Output each entry in full so that the result matches the data exactly.

--------

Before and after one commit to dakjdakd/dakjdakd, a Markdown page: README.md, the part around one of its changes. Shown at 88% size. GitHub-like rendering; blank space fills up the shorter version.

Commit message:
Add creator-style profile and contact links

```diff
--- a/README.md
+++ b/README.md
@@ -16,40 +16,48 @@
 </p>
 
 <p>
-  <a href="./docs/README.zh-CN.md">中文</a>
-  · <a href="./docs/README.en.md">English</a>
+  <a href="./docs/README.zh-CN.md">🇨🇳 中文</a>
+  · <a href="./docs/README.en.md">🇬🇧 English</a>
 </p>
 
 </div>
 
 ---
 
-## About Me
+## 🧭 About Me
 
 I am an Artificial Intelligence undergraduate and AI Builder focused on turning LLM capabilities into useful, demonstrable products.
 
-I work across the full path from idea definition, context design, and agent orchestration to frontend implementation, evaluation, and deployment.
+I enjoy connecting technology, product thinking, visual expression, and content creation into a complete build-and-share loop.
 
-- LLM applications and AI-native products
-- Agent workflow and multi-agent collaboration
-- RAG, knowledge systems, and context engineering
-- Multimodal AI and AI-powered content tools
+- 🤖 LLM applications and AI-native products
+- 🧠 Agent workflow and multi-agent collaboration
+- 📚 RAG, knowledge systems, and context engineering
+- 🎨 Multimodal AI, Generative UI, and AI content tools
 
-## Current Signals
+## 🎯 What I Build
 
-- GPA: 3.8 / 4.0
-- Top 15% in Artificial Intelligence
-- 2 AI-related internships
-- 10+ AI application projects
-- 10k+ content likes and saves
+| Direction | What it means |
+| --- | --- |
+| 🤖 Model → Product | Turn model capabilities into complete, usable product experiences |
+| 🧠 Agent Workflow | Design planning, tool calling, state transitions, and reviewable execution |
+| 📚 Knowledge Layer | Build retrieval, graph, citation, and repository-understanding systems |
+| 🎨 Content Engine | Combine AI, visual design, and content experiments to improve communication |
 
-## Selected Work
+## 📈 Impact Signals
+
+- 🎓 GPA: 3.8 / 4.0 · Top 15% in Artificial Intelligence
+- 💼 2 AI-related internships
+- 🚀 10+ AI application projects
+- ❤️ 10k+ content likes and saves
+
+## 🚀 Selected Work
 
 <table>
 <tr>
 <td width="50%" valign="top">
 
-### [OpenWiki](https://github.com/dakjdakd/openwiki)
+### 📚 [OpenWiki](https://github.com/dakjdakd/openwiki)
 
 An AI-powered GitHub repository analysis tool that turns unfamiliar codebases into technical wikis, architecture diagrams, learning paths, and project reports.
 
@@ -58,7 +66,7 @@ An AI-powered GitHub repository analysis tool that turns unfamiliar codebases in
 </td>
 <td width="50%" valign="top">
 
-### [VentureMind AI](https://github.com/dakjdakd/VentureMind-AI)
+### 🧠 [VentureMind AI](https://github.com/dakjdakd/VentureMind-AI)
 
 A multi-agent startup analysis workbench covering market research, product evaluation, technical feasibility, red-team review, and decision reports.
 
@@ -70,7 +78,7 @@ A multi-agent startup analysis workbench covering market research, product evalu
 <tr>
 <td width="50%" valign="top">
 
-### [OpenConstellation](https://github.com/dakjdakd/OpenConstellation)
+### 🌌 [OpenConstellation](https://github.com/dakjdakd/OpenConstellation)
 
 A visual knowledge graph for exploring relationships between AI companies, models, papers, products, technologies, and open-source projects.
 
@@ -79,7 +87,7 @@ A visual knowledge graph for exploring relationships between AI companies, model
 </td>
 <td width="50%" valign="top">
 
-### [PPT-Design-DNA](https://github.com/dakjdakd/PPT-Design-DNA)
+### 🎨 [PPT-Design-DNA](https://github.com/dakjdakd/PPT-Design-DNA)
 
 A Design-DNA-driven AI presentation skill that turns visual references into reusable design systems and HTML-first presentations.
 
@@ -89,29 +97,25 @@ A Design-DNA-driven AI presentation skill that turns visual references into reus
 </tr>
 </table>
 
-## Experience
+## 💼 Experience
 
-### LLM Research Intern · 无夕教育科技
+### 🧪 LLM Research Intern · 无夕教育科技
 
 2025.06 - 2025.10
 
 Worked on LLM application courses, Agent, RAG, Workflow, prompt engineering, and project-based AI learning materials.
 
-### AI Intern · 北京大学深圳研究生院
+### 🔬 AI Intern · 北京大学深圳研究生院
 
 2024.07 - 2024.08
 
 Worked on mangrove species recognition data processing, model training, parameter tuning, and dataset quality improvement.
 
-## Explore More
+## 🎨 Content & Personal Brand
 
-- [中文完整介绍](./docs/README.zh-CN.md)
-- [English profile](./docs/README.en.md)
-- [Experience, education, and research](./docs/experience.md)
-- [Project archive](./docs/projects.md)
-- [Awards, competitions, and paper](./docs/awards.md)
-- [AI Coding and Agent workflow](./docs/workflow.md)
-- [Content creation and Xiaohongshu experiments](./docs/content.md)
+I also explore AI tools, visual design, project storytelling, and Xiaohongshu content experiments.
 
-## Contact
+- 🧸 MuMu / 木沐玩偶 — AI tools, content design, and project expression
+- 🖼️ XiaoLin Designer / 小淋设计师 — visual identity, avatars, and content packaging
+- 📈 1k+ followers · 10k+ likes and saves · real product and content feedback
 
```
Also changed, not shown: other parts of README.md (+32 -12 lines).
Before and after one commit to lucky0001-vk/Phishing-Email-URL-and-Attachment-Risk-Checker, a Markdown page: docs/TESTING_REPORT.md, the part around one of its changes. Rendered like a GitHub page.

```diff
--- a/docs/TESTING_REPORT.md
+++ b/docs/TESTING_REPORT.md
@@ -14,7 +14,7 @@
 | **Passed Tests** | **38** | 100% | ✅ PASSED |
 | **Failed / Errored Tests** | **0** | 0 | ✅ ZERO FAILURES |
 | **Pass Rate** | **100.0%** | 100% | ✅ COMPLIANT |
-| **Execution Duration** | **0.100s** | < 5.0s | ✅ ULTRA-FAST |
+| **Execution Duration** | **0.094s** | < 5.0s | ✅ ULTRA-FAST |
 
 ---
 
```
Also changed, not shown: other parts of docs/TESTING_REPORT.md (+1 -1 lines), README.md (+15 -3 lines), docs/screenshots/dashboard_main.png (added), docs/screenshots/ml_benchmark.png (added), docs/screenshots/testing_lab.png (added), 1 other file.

--------

## [EXERCISE RESPONSE]
Before and after one commit to dakjdakd/dakjdakd, a Markdown page: README.md, the part around one of its changes. Shown at 88% size. GitHub-like rendering; blank space fills up the shorter version.

Commit message:
Add creator-style profile and contact links

```diff
--- a/README.md
+++ b/README.md
@@ -16,40 +16,48 @@
 </p>
 
 <p>
-  <a href="./docs/README.zh-CN.md">中文</a>
-  · <a href="./docs/README.en.md">English</a>
+  <a href="./docs/README.zh-CN.md">🇨🇳 中文</a>
+  · <a href="./docs/README.en.md">🇬🇧 English</a>
 </p>
 
 </div>
 
 ---
 
-## About Me
+## 🧭 About Me
 
 I am an Artificial Intelligence undergraduate and AI Builder focused on turning LLM capabilities into useful, demonstrable products.
 
-I work across the full path from idea definition, context design, and agent orchestration to frontend implementation, evaluation, and deployment.
+I enjoy connecting technology, product thinking, visual expression, and content creation into a complete build-and-share loop.
 
-- LLM applications and AI-native products
-- Agent workflow and multi-agent collaboration
-- RAG, knowledge systems, and context engineering
-- Multimodal AI and AI-powered content tools
+- 🤖 LLM applications and AI-native products
+- 🧠 Agent workflow and multi-agent collaboration
+- 📚 RAG, knowledge systems, and context engineering
+- 🎨 Multimodal AI, Generative UI, and AI content tools
 
-## Current Signals
+## 🎯 What I Build
 
-- GPA: 3.8 / 4.0
-- Top 15% in Artificial Intelligence
-- 2 AI-related internships
-- 10+ AI application projects
-- 10k+ content likes and saves
+| Direction | What it means |
+| --- | --- |
+| 🤖 Model → Product | Turn model capabilities into complete, usable product experiences |
+| 🧠 Agent Workflow | Design planning, tool calling, state transitions, and reviewable execution |
+| 📚 Knowledge Layer | Build retrieval, graph, citation, and repository-understanding systems |
+| 🎨 Content Engine | Combine AI, visual design, and content experiments to improve communication |
 
-## Selected Work
+## 📈 Impact Signals
+
+- 🎓 GPA: 3.8 / 4.0 · Top 15% in Artificial Intelligence
+- 💼 2 AI-related internships
+- 🚀 10+ AI application projects
+- ❤️ 10k+ content likes and saves
+
+## 🚀 Selected Work
 
 <table>
 <tr>
 <td width="50%" valign="top">
 
-### [OpenWiki](https://github.com/dakjdakd/openwiki)
+### 📚 [OpenWiki](https://github.com/dakjdakd/openwiki)
 
 An AI-powered GitHub repository analysis tool that turns unfamiliar codebases into technical wikis, architecture diagrams, learning paths, and project reports.
 
@@ -58,7 +66,7 @@ An AI-powered GitHub repository analysis tool that turns unfamiliar codebases in
 </td>
 <td width="50%" valign="top">
 
-### [VentureMind AI](https://github.com/dakjdakd/VentureMind-AI)
+### 🧠 [VentureMind AI](https://github.com/dakjdakd/VentureMind-AI)
 
 A multi-agent startup analysis workbench covering market research, product evaluation, technical feasibility, red-team review, and decision reports.
 
@@ -70,7 +78,7 @@ A multi-agent startup analysis workbench covering market research, product evalu
 <tr>
 <td width="50%" valign="top">
 
-### [OpenConstellation](https://github.com/dakjdakd/OpenConstellation)
+### 🌌 [OpenConstellation](https://github.com/dakjdakd/OpenConstellation)
 
 A visual knowledge graph for exploring relationships between AI companies, models, papers, products, technologies, and open-source projects.
 
@@ -79,7 +87,7 @@ A visual knowledge graph for exploring relationships between AI companies, model
 </td>
 <td width="50%" valign="top">
 
-### [PPT-Design-DNA](https://github.com/dakjdakd/PPT-Design-DNA)
+### 🎨 [PPT-Design-DNA](https://github.com/dakjdakd/PPT-Design-DNA)
 
 A Design-DNA-driven AI presentation skill that turns visual references into reusable design systems and HTML-first presentations.
 
@@ -89,29 +97,25 @@ A Design-DNA-driven AI presentation skill that turns visual references into reus
 </tr>
 </table>
 
-## Experience
+## 💼 Experience
 
-### LLM Research Intern · 无夕教育科技
+### 🧪 LLM Research Intern · 无夕教育科技
 
 2025.06 - 2025.10
 
 Worked on LLM application courses, Agent, RAG, Workflow, prompt engineering, and project-based AI learning materials.
 
-### AI Intern · 北京大学深圳研究生院
+### 🔬 AI Intern · 北京大学深圳研究生院
 
 2024.07 - 2024.08
 
 Worked on mangrove species recognition data processing, model training, parameter tuning, and dataset quality improvement.
 
-## Explore More
+## 🎨 Content & Personal Brand
 
-- [中文完整介绍](./docs/README.zh-CN.md)
-- [English profile](./docs/README.en.md)
-- [Experience, education, and research](./docs/experience.md)
-- [Project archive](./docs/projects.md)
-- [Awards, competitions, and paper](./docs/awards.md)
-- [AI Coding and Agent workflow](./docs/workflow.md)
-- [Content creation and Xiaohongshu experiments](./docs/content.md)
+I also explore AI tools, visual design, project storytelling, and Xiaohongshu content experiments.
 
-## Contact
+- 🧸 MuMu / 木沐玩偶 — AI tools, content design, and project expression
+- 🖼️ XiaoLin Designer / 小淋设计师 — visual identity, avatars, and content packaging
+- 📈 1k+ followers · 10k+ likes and saves · real product and content feedback
 
```
Also changed, not shown: other parts of README.md (+32 -12 lines).
Before and after one commit to lucky0001-vk/Phishing-Email-URL-and-Attachment-Risk-Checker, a Markdown page: docs/TESTING_REPORT.md, the part around one of its changes. Rendered like a GitHub page.

```diff
--- a/docs/TESTING_REPORT.md
+++ b/docs/TESTING_REPORT.md
@@ -14,7 +14,7 @@
 | **Passed Tests** | **38** | 100% | ✅ PASSED |
 | **Failed / Errored Tests** | **0** | 0 | ✅ ZERO FAILURES |
 | **Pass Rate** | **100.0%** | 100% | ✅ COMPLIANT |
-| **Execution Duration** | **0.100s** | < 5.0s | ✅ ULTRA-FAST |
+| **Execution Duration** | **0.094s** | < 5.0s | ✅ ULTRA-FAST |
 
 ---
 
```
Also changed, not shown: other parts of docs/TESTING_REPORT.md (+1 -1 lines), README.md (+15 -3 lines), docs/screenshots/dashboard_main.png (added), docs/screenshots/ml_benchmark.png (added), docs/screenshots/testing_lab.png (added), 1 other file.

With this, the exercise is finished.